The Atomic Weapons Establishment (AWE) is to receive an upgrade to its high performance supercomputing system to further boost its ability to undertake research contributing to the development of new nuclear weapons.
An existing supercomputer cluster at the site, known as 'Spruce', is to be upgraded to allow calculations to be performed at a faster processing speed, enabling the computers to undertake more complex modelling projects at a higher resolution and process an increased workload.
The upgrade to the Spruce system, known as Project Rosewood, consists of installation of two
SGI ICE XA supercomputers that will be able to undertake calculations at petaflop speeds (trillions of calculations per second).
The existing Spruce system consists of two SGI ICE X computers , installed in early 2014, with a theoretical peak power of 1.8 petaflops. The upgrade is expected to bring the Spruce's computing capacity to over 2.0 petaflops, and will be operational by the end of 2015.
High performance computing is at the heart of AWE's warhead research programme, using experimental data and sophisticated modelling techniques to predict how warhead components will behave during a nuclear explosion – an essential step in the design of new warheads. AWE has “some of the most advanced and powerful supercomputing facilities in the world”, according to the Establishment's website.
AWE's supercomputing capacity has been built up over more than a decade and has seen an explosive increase in computing power at the Establishment. A major step forward was taken in 2001 when AWE purchased an IBM SP Power 3 computer known as 'Blue Oak', and in 2006 two Cray XT3 computers were installed, adding more than twenty times the computational power of Blue Oak to AWE's capability.
In 2010 AWE installed three Bullx B510 systems, one of which, 'Blackthorn', was said to be the third largest in the UK when it began operating. Blackthorn was designed to process very large calculations as part of a single project which might take days or even weeks to complete, while the other two Bullx computers, comprising the 'Willow' complex, were intended to undertake smaller concurrent calculations.
AWE's next supercomputing milestone was passed in November 2012 when AWE selected three SGI ICE X computers which began operating in early 2014, two of which comprise the 'Spruce' cluster. Although now barely 18 months old, Spruce will now receive an upgrade to take advantage of the latest developments in computing technology.

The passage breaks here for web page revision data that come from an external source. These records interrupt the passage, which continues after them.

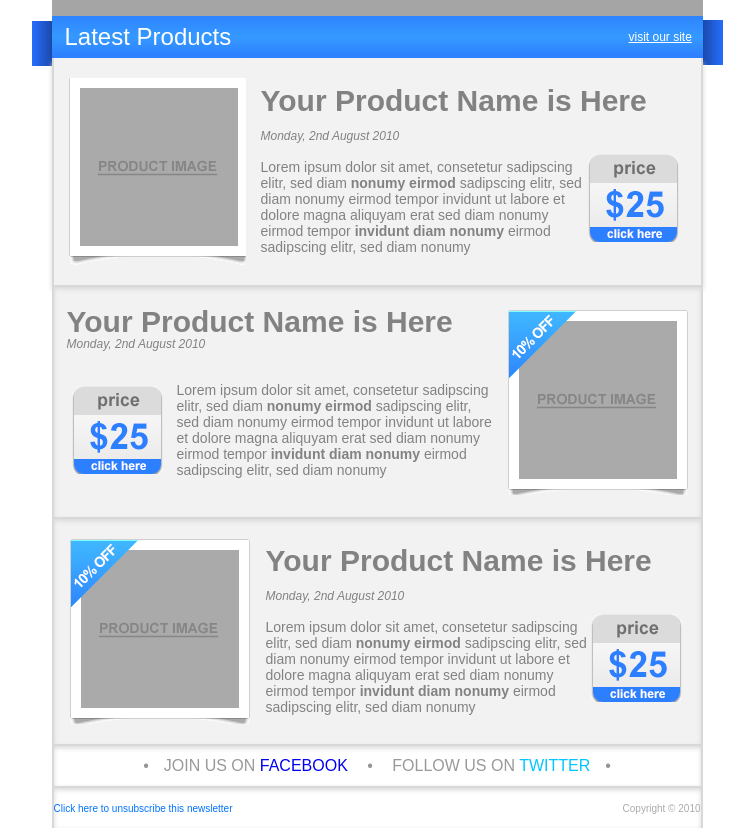
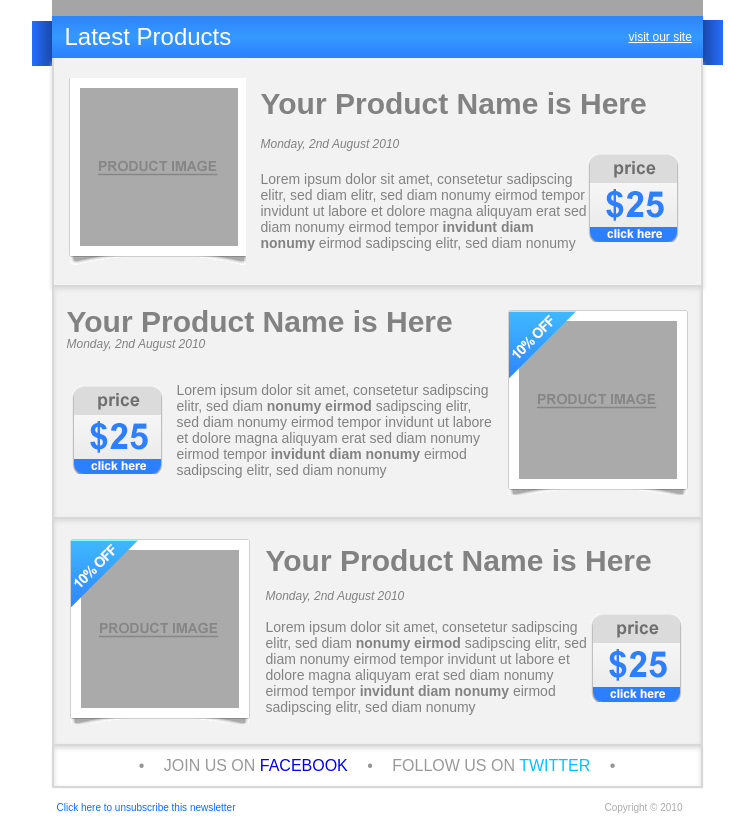
Before and after one commit to lusia/test_newsletter, a plain HTML site: page index.html in a window 1280 px wide. Shown: the part 457-1293 px from the top of the page, without its empty margins (263-1017 px from the left). Drawn offline with Linux system fonts and the light colour scheme.

Commit message:
Finished v 1.0

```diff
--- a/index.html
+++ b/index.html
@@ -28,10 +28,10 @@
 
         </table>
     </td>
-    <td colspan="2" height="28" style="border-left: 2px solid #d8d8d8; border-right: 2px solid #d8d8d8"><p
-            style="font-size: 10px; color: #888888; text-align: right">Having trouble reading
-        this newsletter? <a style="color: #0072ff; text-decoration: none" href="#" target="_blank">Click here </a> to
-        see it in your browser</p>
+    <td colspan="2" height="28" style="border-left: 2px solid #d8d8d8; border-right: 2px solid #d8d8d8">
+        <p style="font-size: 10px; color: #888888; margin-left: 283px">Having trouble reading
+        this newsletter? <a style="color: #0072ff; text-decoration: none" href="#" target="_blank">Click here </a>
+        to see it in your browser</p>
     </td>
 
     <td rowspan="9" width="20">
@@ -52,159 +52,196 @@
             <tr height="762">
                 <td></td>
             </tr>
-
         </table>
     </td>
 </tr>
 <tr style="background: linear-gradient(#2e84ff, #3599ff, #2c7eff)">
 
-    <td height="134"><h1
-            style="font-size: 30px; color: white; font-weight: bold; text-shadow: 0 2px #1a4c7f; margin-left: 13px; line-height: 0">
-        YOUR
-        COMPANY NAME</h1>
-
-        <h2
-                style="font-size:18px; font-weight: bold; text-shadow: 0 2px #1a4c7f; color: white; margin-left: 13px">
-            your slogan is here!</h2>
+    <td height="134">
+        <a style="text-decoration: none" href="#" target="_blank">
+            <h1 style="font-size: 30px; color: white; font-weight: bold; text-shadow: 0 2px #1a4c7f; margin-left: 13px; line-height: 0">
+        YOUR COMPANY NAME</h1>
+        </a>
+        <h2 style="font-size:18px; font-weight: bold; text-shadow: 0 2px #1a4c7f; color: white; margin-left: 13px">
+        your slogan is here!</h2>
     </td>
-    <td width="154"><img style="margin-left: 10px" src="images/date.png" alt="date"></td>
+    <td width="154">
+        <img style="margin-left: 10px" src="images/date.png" alt="date">
+    </td>
 </tr>
 <tr height="300" style="background: linear-gradient(#a9a9a9 50%, #a5a5a5 50%)">
-
     <td colspan="2">
         <img src="images/tv.png" alt="television" style="float: right">
-
-        <h1 style="font-size: 30px; color: white; font-weight: normal; margin-left: 27px">The Best
-            Product<br>of the The Year</h1>
-
-        <p style="font-size: 14px; color: white; width: 238px; height: 100px; margin-left: 27px">Lorem
-            ipsum dolor
-            sit amet, consetetur
-            sadipscing elitr, sed diam nonumy eirmod tempor invidunt ut labore et dolore magna aliquyam erat sed
-            diam nonumy eirmod tempor invidunt.</p>
+        <h1 style="font-size: 30px; color: white; font-weight: normal; margin-left: 27px">
+            The Best Product<br>of the The Year
+        </h1>
+        <p style="font-size: 14px; color: white; width: 238px; height: 100px; margin-left: 27px">
+            Lorem ipsum dolor sit amet, consetetur sadipscing elitr, sed diam nonumy eirmod tempor invidunt ut labore et dolore magna aliquyam erat sed
+            diam nonumy eirmod tempor invidunt.
+        </p>
         <a href="#" target="_blank" style="cursor: pointer">
-            <button style="background-color: #2f88ff; width: 110px; height: 26px; cursor: pointer; border: 0; margin-left: 27px">find
-                out
-                more<img style="margin-left: 6px" src="images/arrow.png" alt="arrow"></button>
+            <button style="background-color: #2f88ff; width: 110px; height: 26px; cursor: pointer; border: 0; margin-left: 27px">
+            find out more<img style="margin-left: 6px" src="images/arrow.png" alt="arrow">
+            </button>
         </a>
     </td>
 </tr>
 <tr height="42" style="background: linear-gradient(#2e84ff, #3599ff, #2c7eff)">
-
-    <td><h3 style="margin-left: 13px; font-size: 24px; color: white; font-weight: normal; display: inline">Latest
-        Products</h3></td>
-    <td><a href="#" target="_blank" style="color: white; font-size: 12px; margin-left: 80px">visit our site</a></td>
+    <td>
+        <h3 style="margin-left: 13px; font-size: 24px; color: white; font-weight: normal; display: inline">
+            Latest Products
+        </h3>
+    </td>
+    <td>
+        <a href="#" target="_blank" style="color: white; font-size: 12px; margin-left: 80px">visit our site</a>
+    </td>
 </tr>
 <tr height="227" style="background-color: #f2f2f2">
-
-    <td colspan="2"
-        style="box-shadow: 0 5px 5px #d8d8d8; border-left: 2px solid #d8d8d8; border-right: 2px solid #d8d8d8">
+    <td colspan="2" style="box-shadow: 0 5px 5px #d8d8d8; border-left: 2px solid #d8d8d8; border-right: 2px solid #d8d8d8">
         <table cellpadding="0" cellspacing="0" border="0">
             <tr>
-                <td rowspan="3" width="192"><img src="images/product_img.png" alt="product"
-                                                 style="float: left; margin-right: 15px; margin-left: 15px"></td>
-                <td colspan="2" height="52"><a href="#" target="_blank" style="text-decoration: none"><h2
-                        style="font-size: 30px; color: black; line-height: 0; color: #828282">
-                    Your Product Name is
-                    Here</h2></a></td>
-
-            </tr>
-            <tr>
-                <td height="18"><span style="font-size: 12px; font-style: italic; color: #828282">Monday, 2nd August 2010</span><br>
+                <td rowspan="3" width="192">
+                    <a style="float: left; margin-right: 15px; margin-left: 15px" href="#" target="_blank">
+                        <img src="images/product_img.png" alt="product">
+                    </a>
                 </td>
-                <td rowspan="2" width="110"><a href="#" target="_blank"><img src="images/price.png" alt="price"></a>
+                <td colspan="2" height="52">
+                    <a href="#" target="_blank" style="text-decoration: none">
+                        <h2 style="font-size: 30px; color: black; line-height: 0; color: #828282">
+                            Your Product Name is Here
+                        </h2>
+                </a>
                 </td>
             </tr>
             <tr>
-                <td><p style="color: #828282; font-size: 14px; width: 327px;">Lorem ipsum dolor
-                    sit amet, consetetur
-                    sadipscing elitr, sed diam <span style="font-weight: bold">nonumy eirmod</span> sadipscing
-                    elitr, sed diam nonumy eirmod tempor invidunt ut labore et dolore magna aliquyam erat sed
-                    diam nonumy eirmod tempor <span style="font-weight: bold">invidunt diam nonumy</span> eirmod
-                    sadipscing elitr, sed diam nonumy</p></td>
+                <td height="18">
+                    <span style="font-size: 12px; font-style: italic; color: #828282">Monday, 2nd August 2010</span><br>
+                </td>
+                <td rowspan="2" width="110">
+                    <a href="#" target="_blank">
+                        <img src="images/price.png" alt="price">
+                    </a>
+                </td>
+            </tr>
+            <tr>
+                <td>
+                    <p style="color: #828282; font-size: 14px; width: 327px;">
+                        Lorem ipsum dolor sit amet, consetetur sadipscing elitr, sed diam elitr, sed diam nonumy eirmod
+                        tempor invidunt ut labore et dolore magna aliquyam erat sed
+                        diam nonumy eirmod tempor
+                        <span style="font-weight: bold">invidunt diam nonumy</span>
+                        eirmod sadipscing elitr, sed diam nonumy
+                    </p>
+                </td>
             </tr>
         </table>
     </td>
 </tr>
 <tr height="227" style="background-color: #f2f2f2">
-    <td colspan="2" height="230"
-        style="box-shadow: inset 0 2px 5px #d8d8d8; border-top: 2px solid #d8d8d8; border-left: 2px solid #d8d8d8; border-right: 2px solid #d8d8d8">
+    <td colspan="2" height="230" style="box-shadow: inset 0 2px 5px #d8d8d8; border-top: 2px solid #d8d8d8;
+    border-left: 2px solid #d8d8d8; border-right: 2px solid #d8d8d8">
         <table>
             <tr>
-                <td colspan="2" height="52"><a href="#" target="_blank" style="text-decoration: none"><h2
-                        style="font-size: 30px; color: black; line-height: 1px; margin-left: 10px; color: #828282; display: inline">
-                    Your
-                    Product Name is Here</h2></a><br><span
-                        style="font-size: 12px; display: block; font-style: italic; margin-top: 15px; margin-left: 10px; color: #828282">Monday, 2nd August 2010</span>
+                <td colspan="2" height="52"><a href="#" target="_blank" style="text-decoration: none">
+                    <h2 style="font-size: 30px; color: black; line-height: 1px; margin-left: 10px; color: #828282; display: inline">
+                        Your Product Name is Here
+                    </h2>
+                </a><br>
+                    <span style="font-size: 12px; display: block; font-style: italic; margin-top: 15px; margin-left: 10px; color: #828282">
+                        Monday, 2nd August 2010
+                    </span>
                 </td>
-
-                <td rowspan="2" height="100"><img style="margin-left: 10px" src="images/product_with_discount.png"
-                                                  alt="product"></td>
+                <td rowspan="2" height="100">
+                    <a style="margin-left: 10px" href="#" target="_blank">
+                        <img src="images/product_with_discount.png" alt="product">
+                    </a>
+                </td>
             </tr>
             <tr>
-                <td><a href="#" target="_blank"><img style="margin-left: 15px; margin-right: 10px"
-                                                     src="images/price.png" alt="price"></a></td>
-                <td width="316"><p style="color: #828282; font-size: 14px">Lorem ipsum dolor
-                    sit amet, consetetur
-                    sadipscing elitr, sed diam <span style="font-weight: bold">nonumy eirmod</span> sadipscing
-                    elitr, sed diam nonumy eirmod tempor invidunt ut labore et dolore magna aliquyam erat sed
-                    diam nonumy eirmod tempor <span style="font-weight: bold">invidunt diam nonumy</span> eirmod
-                    sadipscing elitr, sed diam nonumy</p></td>
+                <td>
+                    <a href="#" target="_blank">
+                        <img style="margin-left: 15px; margin-right: 10px" src="images/price.png" alt="price">
+                    </a>
+                </td>
+                <td width="316">
+                    <p style="color: #828282; font-size: 14px">
+                        Lorem ipsum dolor sit amet, consetetur sadipscing elitr, sed diam
+                        <span style="font-weight: bold">nonumy eirmod</span>
+                        sadipscing elitr, sed diam nonumy eirmod tempor invidunt ut labore et dolore magna aliquyam erat sed
+                        diam nonumy eirmod tempor
+                        <span style="font-weight: bold">invidunt diam nonumy</span>
+                        eirmod sadipscing elitr, sed diam nonumy
+                    </p>
+                </td>
             </tr>
-
         </table>
     </td>
 </tr>
 <tr height="227" style="background-color: #f2f2f2">
-
-    <td colspan="2"
-        style="box-shadow: inset 0 2px 5px #d8d8d8; border-top: 2px solid #d8d8d8; border-left: 2px solid #d8d8d8; border-right: 2px solid #d8d8d8">
+    <td colspan="2" style="box-shadow: inset 0 2px 5px #d8d8d8; border-top: 2px solid #d8d8d8; border-left: 2px solid #d8d8d8; border-right: 2px solid #d8d8d8">
         <table cellpadding="0" cellspacing="0" border="0">
             <tr>
-                <td rowspan="3" width="192"><img src="images/product_with_discount.png" alt="product"
-                                                 style="float: left; margin-right: 15px; margin-left: 15px"></td>
-                <td colspan="2" height="52"><a href="#" target="_blank" style="text-decoration: none"><h2
-                        style="font-size: 30px; color: black; line-height: 0; color: #828282">Your Product Name is
-                    Here</h2></a></td>
-            </tr>
-            <tr>
-                <td height="18"><span style="font-size: 12px; font-style: italic; color: #828282">Monday, 2nd August 2010</span><br>
+                <td rowspan="3" width="192">
+                    <a style="float: left; margin-right: 15px; margin-left: 15px" href="#" target="_blank">
+                        <img src="images/product_with_discount.png" alt="product">
+                    </a>
                 </td>
-                <td rowspan="2" width="110"><a href="#" target="_blank"><img src="images/price.png" alt="price"></a>
+                <td colspan="2" height="52">
+                    <a href="#" target="_blank" style="text-decoration: none">
+                        <h2 style="font-size: 30px; color: black; line-height: 0; color: #828282">
+                            Your Product Name is Here
+                        </h2>
+                    </a>
                 </td>
             </tr>
             <tr>
-                <td><p style="color: #828282; font-size: 14px">Lorem ipsum dolor
-                    sit amet, consetetur
-                    sadipscing elitr, sed diam <span style="font-weight: bold">nonumy eirmod</span> sadipscing
-                    elitr, sed diam nonumy eirmod tempor invidunt ut labore et dolore magna aliquyam erat sed
-                    diam nonumy eirmod tempor <span style="font-weight: bold">invidunt diam nonumy</span> eirmod
-                    sadipscing elitr, sed diam nonumy</p></td>
+                <td height="18">
+                    <span style="font-size: 12px; font-style: italic; color: #828282">Monday, 2nd August 2010</span><br>
+                </td>
+                <td rowspan="2" width="110">
+                    <a href="#" target="_blank">
+                        <img src="images/price.png" alt="price">
+                    </a>
+                </td>
+            </tr>
+            <tr>
+                <td>
+                    <p style="color: #828282; font-size: 14px">
+                        Lorem ipsum dolor sit amet, consetetur sadipscing elitr, sed diam
+                        <span style="font-weight: bold">nonumy eirmod</span>
+                        sadipscing elitr, sed diam nonumy eirmod tempor invidunt ut labore et dolore magna aliquyam erat sed
+                        diam nonumy eirmod tempor
+                        <span style="font-weight: bold">invidunt diam nonumy</span>
+                        eirmod sadipscing elitr, sed diam nonumy
+                    </p>
+                </td>
             </tr>
         </table>
     </td>
 </tr>
 <tr height="42">
     <td colspan="2"
-        style="text-align: center; box-shadow: inset 0 2px 5px #d8d8d8; border-top: 2px solid #d8d8d8; border-left: 2px solid #d8d8d8; border-right: 2px solid #d8d8d8">
-        <span style="color: #959595; margin-right: 15px">&#8226</span><span
-            style="color: #999999">JOIN US ON </span><a
-            style="text-decoration: none" href="#"
-            target="_blank; color: #0072ff">FACEBOOK </a><span
-            style="color: #959595; margin-left: 15px; margin-right: 15px">&#8226</span><span
-            style="color: #999999"> FOLLOW US ON </span><a
-            style="text-decoration: none; color: #00c6ff" href="#" target="_blank">TWITTER</a><span
-            style="color: #959595; margin-left: 15px">&#8226</span>
+        style="text-align: center; box-shadow: 0 2px 1px #d8d8d8, inset 0 2px 5px #d8d8d8; border-top: 2px solid #d8d8d8;
+        border-left: 2px solid #d8d8d8; border-right: 2px solid #d8d8d8">
+        <span style="color: #959595; margin-right: 15px">&#8226</span>
+        <span style="color: #999999">JOIN US ON </span>
+        <a style="text-decoration: none" href="#" target="_blank; color: #0072ff">FACEBOOK </a>
+        <span style="color: #959595; margin-left: 15px; margin-right: 15px">&#8226</span>
+        <span style="color: #999999"> FOLLOW US ON </span>
+        <a style="text-decoration: none; color: #00c6ff" href="#" target="_blank">TWITTER</a>
+        <span style="color: #959595; margin-left: 15px">&#8226</span>
     </td>
 </tr>
-<tr>
-    <td colspan="2"
-        style="text-align: center; box-shadow: inset 0 2px 5px #d8d8d8; border-top: 2px solid #d8d8d8; border-left: 2px solid #d8d8d8; border-right: 2px solid #d8d8d8">
-        <a href="#" target="_blank" style="color: #0072ff; font-size: 10px; text-decoration: none; float: left"> Click
-            here to unsubscribe this
-            newsletter</a>
-
-        <span style="font-size: 10px; color: #ababab; float: right">Copyright &copy 2010 </span>
+<tr height="42">
+    <td>
+        <a href="#" target="_blank" style="color: #0072ff; font-size: 10px; text-decoration: none; margin-left: 5px">
+            Click here to unsubscribe this newsletter
+        </a>
+    </td>
+    <td>
+        <p style="font-size: 10px; color: #ababab; margin-left: 56px">
+            Copyright &copy 2010
+        </p>
     </td>
 </tr>
 </table>
```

AWE's increase in supercomputer capacity, in parallel with a rapidly growing expansion in computer performance, has allowed the establishment to dramatically cut the time it takes to perform complex computations, allowing a greater volume of modelling work to be undertaken at a reduced cost.